[Before-and-after change records]
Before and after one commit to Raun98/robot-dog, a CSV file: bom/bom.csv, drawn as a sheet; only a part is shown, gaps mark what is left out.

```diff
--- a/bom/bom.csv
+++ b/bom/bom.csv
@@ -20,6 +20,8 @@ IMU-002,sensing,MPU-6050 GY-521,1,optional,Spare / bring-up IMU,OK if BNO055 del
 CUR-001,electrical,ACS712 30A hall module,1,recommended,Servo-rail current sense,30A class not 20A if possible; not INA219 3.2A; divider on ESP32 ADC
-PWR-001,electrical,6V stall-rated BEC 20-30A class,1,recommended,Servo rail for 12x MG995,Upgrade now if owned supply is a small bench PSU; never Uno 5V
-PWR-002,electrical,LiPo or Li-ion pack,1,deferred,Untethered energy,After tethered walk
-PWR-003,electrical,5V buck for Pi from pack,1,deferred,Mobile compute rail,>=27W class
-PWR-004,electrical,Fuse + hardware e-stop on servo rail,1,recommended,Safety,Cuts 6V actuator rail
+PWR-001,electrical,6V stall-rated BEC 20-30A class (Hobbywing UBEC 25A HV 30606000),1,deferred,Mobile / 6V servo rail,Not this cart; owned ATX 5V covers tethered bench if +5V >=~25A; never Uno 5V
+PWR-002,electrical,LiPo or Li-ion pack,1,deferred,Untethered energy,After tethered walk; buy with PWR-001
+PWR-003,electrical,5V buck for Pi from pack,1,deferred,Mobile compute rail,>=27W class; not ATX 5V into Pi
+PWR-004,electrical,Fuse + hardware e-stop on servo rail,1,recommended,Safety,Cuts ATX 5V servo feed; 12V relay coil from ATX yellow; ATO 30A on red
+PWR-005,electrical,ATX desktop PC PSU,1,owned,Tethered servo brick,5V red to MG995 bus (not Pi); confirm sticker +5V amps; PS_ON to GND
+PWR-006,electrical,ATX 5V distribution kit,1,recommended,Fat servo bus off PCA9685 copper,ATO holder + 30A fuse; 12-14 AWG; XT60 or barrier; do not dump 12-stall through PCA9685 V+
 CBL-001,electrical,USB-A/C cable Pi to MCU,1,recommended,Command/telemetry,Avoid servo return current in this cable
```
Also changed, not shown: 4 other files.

#### What is required
Copy out each line of the entries above that holds "walk".

#### Your solution
-PWR-002,electrical,LiPo or Li-ion pack,1,deferred,Untethered energy,After tethered walk
+PWR-002,electrical,LiPo or Li-ion pack,1,deferred,Untethered energy,After tethered walk; buy with PWR-001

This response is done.